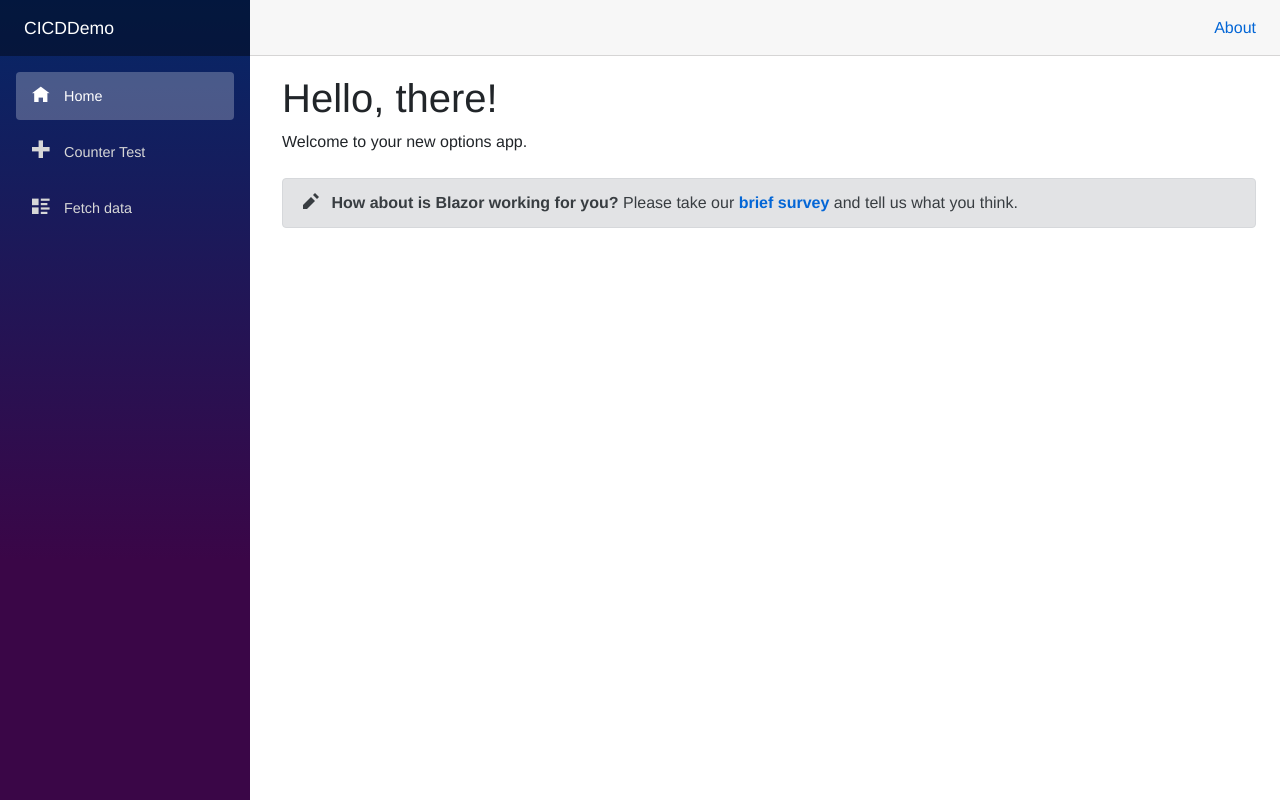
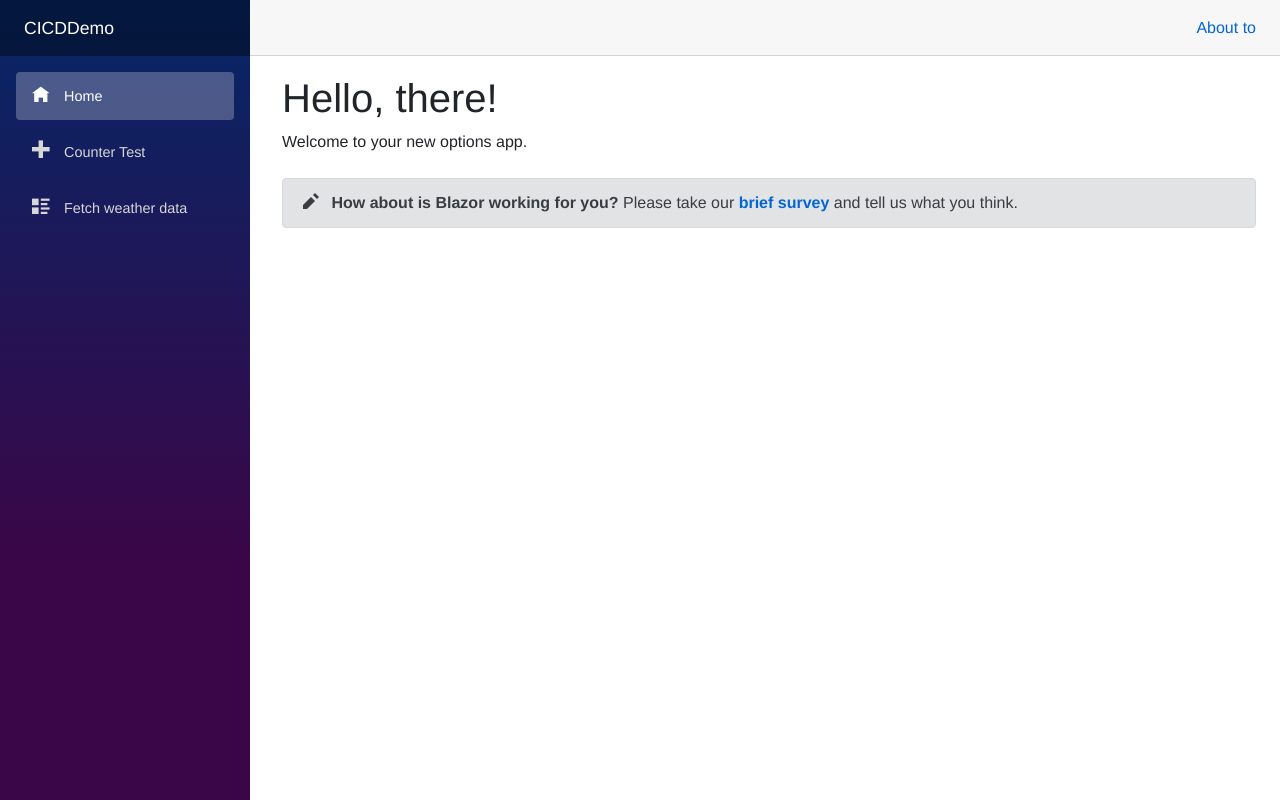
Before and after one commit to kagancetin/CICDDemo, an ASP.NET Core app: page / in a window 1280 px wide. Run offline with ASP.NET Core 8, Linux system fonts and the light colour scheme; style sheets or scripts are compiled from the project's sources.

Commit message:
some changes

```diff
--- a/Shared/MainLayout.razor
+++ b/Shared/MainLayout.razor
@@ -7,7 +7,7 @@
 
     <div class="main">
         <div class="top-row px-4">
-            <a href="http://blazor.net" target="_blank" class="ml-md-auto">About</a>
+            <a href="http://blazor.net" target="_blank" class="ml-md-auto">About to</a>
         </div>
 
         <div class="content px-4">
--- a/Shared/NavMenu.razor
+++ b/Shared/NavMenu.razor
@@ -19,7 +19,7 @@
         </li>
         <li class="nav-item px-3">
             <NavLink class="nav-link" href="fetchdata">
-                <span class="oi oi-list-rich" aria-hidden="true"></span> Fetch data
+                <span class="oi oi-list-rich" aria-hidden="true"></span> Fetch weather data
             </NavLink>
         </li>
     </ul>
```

================================

- DIRECTIONS FOR THIS TASK
Once the pictures are set aside, repeat the remaining data word for word.

- YOUR SOLUTION
Before and after one commit to kagancetin/CICDDemo, an ASP.NET Core app: page / in a window 1280 px wide. Run offline with ASP.NET Core 8, Linux system fonts and the light colour scheme; style sheets or scripts are compiled from the project's sources.

Commit message:
some changes

```diff
--- a/Shared/MainLayout.razor
+++ b/Shared/MainLayout.razor
@@ -7,7 +7,7 @@
 
     <div class="main">
         <div class="top-row px-4">
-            <a href="http://blazor.net" target="_blank" class="ml-md-auto">About</a>
+            <a href="http://blazor.net" target="_blank" class="ml-md-auto">About to</a>
         </div>
 
         <div class="content px-4">
--- a/Shared/NavMenu.razor
+++ b/Shared/NavMenu.razor
@@ -19,7 +19,7 @@
         </li>
         <li class="nav-item px-3">
             <NavLink class="nav-link" href="fetchdata">
-                <span class="oi oi-list-rich" aria-hidden="true"></span> Fetch data
+                <span class="oi oi-list-rich" aria-hidden="true"></span> Fetch weather data
             </NavLink>
         </li>
     </ul>
```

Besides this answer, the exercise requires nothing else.